When decoding video it is common that the next macroblock to be decoded will look somewhat like the surrounding macroblocks. H.264 decodes macroblocks in so called ``scan'' order, i.e. do the first row, left to right, then move on to the next row and repeat. Imagine a scene with a large section of sky covering the top half of the frame. A good guess to the content of the next macroblock might be the shade of blue that is directly surrounding it (from the already decoded macroblocks above and to the left). So we guess that the macroblock we're encoding is blue, then code the difference between that and the actual colour values. If our macroblock is close to the prediction, which it usually is, then we don't need to code much at all. This is for the most part how intra coding works. The name comes from the fact that no data outside of the current picture is accessed, as opposed to inter coding that looks at the previous and future frames to help compression.

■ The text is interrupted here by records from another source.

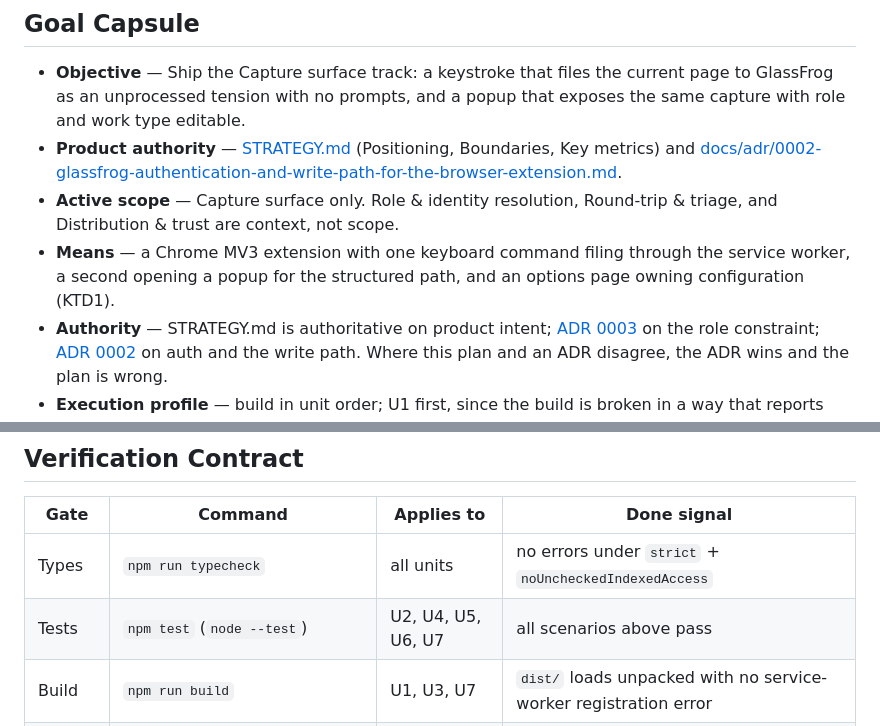
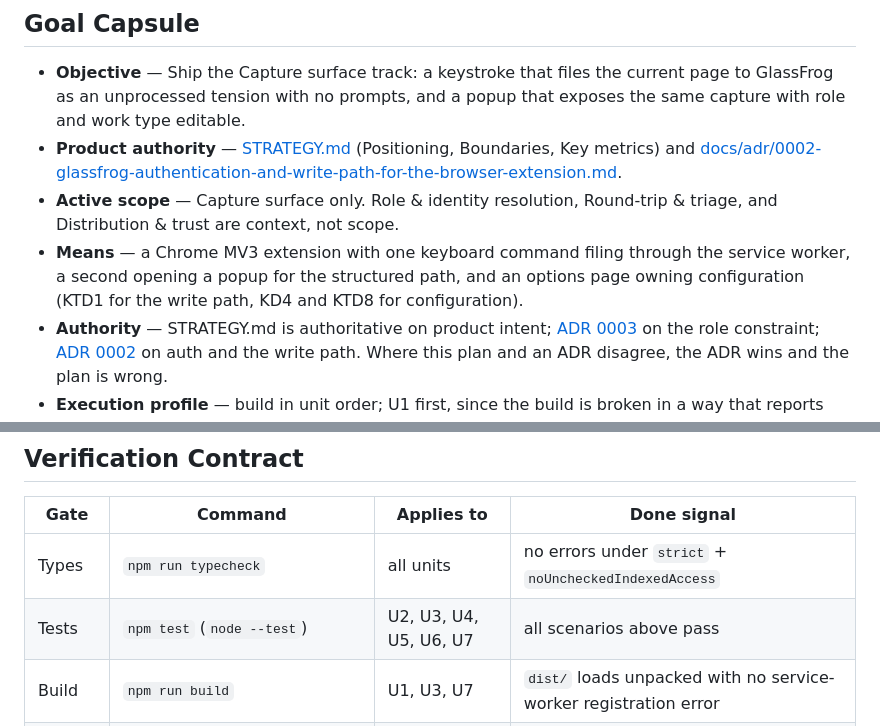
Before and after one commit to Integral-Productivity/glassfrog-clipper, a Markdown page: docs/plans/2026-08-28-1123-feat-zero-decision-capture-path-plan.md, 2 parts joined by grey strips. Rendered like a GitHub page.

Commit message:
docs(plan): apply doc-review safe fixes
Means cited KTD1 for configuration ownership it does not govern; U3 was absent
from the Verification Contract Tests gate despite carrying five test scenarios.

Co-Authored-By: Claude Opus 5 <noreply@anthropic.com>

```diff
--- a/docs/plans/2026-08-28-1123-feat-zero-decision-capture-path-plan.md
+++ b/docs/plans/2026-08-28-1123-feat-zero-decision-capture-path-plan.md
@@ -16,7 +16,7 @@ execution: code
 - **Objective** — Ship the Capture surface track: a keystroke that files the current page to GlassFrog as an unprocessed tension with no prompts, and a popup that exposes the same capture with role and work type editable.
 - **Product authority** — [STRATEGY.md](STRATEGY.md) (Positioning, Boundaries, Key metrics) and [docs/adr/0002-glassfrog-authentication-and-write-path-for-the-browser-extension.md](docs/adr/0002-glassfrog-authentication-and-write-path-for-the-browser-extension.md).
 - **Active scope** — Capture surface only. Role & identity resolution, Round-trip & triage, and Distribution & trust are context, not scope.
-- **Means** — a Chrome MV3 extension with one keyboard command filing through the service worker, a second opening a popup for the structured path, and an options page owning configuration (KTD1).
+- **Means** — a Chrome MV3 extension with one keyboard command filing through the service worker, a second opening a popup for the structured path, and an options page owning configuration (KTD1 for the write path, KD4 and KTD8 for configuration).
 - **Authority** — STRATEGY.md is authoritative on product intent; [ADR 0003](../adr/0003-glassfrog-v5-has-no-role-less-write-path.md) on the role constraint; [ADR 0002](../adr/0002-glassfrog-authentication-and-write-path-for-the-browser-extension.md) on auth and the write path. Where this plan and an ADR disagree, the ADR wins and the plan is wrong.
 - **Execution profile** — build in unit order; U1 first, since the build is broken in a way that reports success.
 - **Stop conditions** — stop and ask if a change would put a decision between sensing and filing, add a permission beyond `activeTab`/`scripting`/`storage`/`notifications`, or make the extension a place to browse a backlog.
@@ -417,7 +417,7 @@ U1 first — the build is currently broken in a way that reports success, so eve
 | Gate | Command | Applies to | Done signal |
 |---|---|---|---|
 | Types | `npm run typecheck` | all units | no errors under `strict` + `noUncheckedIndexedAccess` |
-| Tests | `npm test` (`node --test`) | U2, U4, U5, U6, U7 | all scenarios above pass |
+| Tests | `npm test` (`node --test`) | U2, U3, U4, U5, U6, U7 | all scenarios above pass |
 | Build | `npm run build` | U1, U3, U7 | `dist/` loads unpacked with no service-worker registration error |
 | Bundle | inspect `dist/background.js` | U1 | contains no bare `@integral-productivity/glassfrog` specifier |
 | Manual | load unpacked, capture on a real page | U4, U5, U6, U7 | a tension appears in GlassFrog carrying the marker, URL, and title |
```
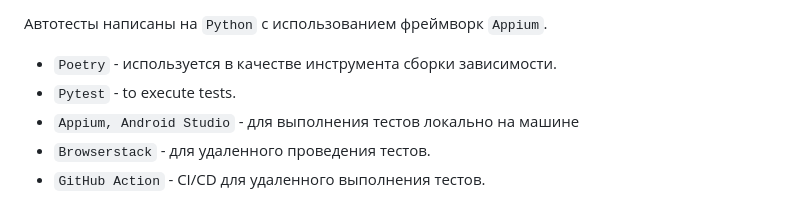
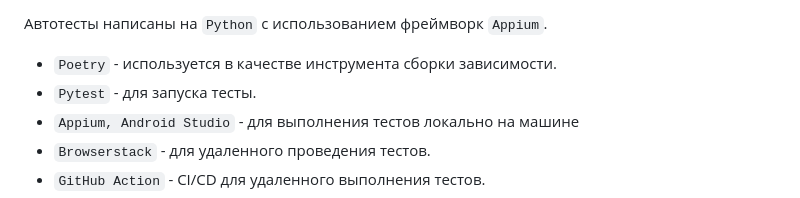
Before and after one commit to Mexriddin/appium_project, a Markdown page: README.md, the part around the change. GitHub-like rendering.

```diff
--- a/README.md
+++ b/README.md
@@ -40,7 +40,7 @@
 
 Автотесты написаны на `Python` с использованием фреймворк `Appium`.
 - `Poetry` - используется в качестве инструмента сборки зависимости.
-- `Pytest` - to execute tests.
+- `Pytest` - для запуска тесты.
 - `Appium, Android Studio` - для выполнения тестов локально на машине
 - `Browserstack` - для удаленного проведения тестов.
 - `GitHub Action` - CI/CD для удаленного выполнения тестов.
```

MBAFF changes which neighbours need to be referenced when predicting the next macroblock. This means that it's not usually just the top and left macroblocks that the pixels for intra prediction come from. The rules for which macroblock to reference are fairly convoluted, but do make sense from a compression point of view. I have several pages of diagrams trying to make sense of it!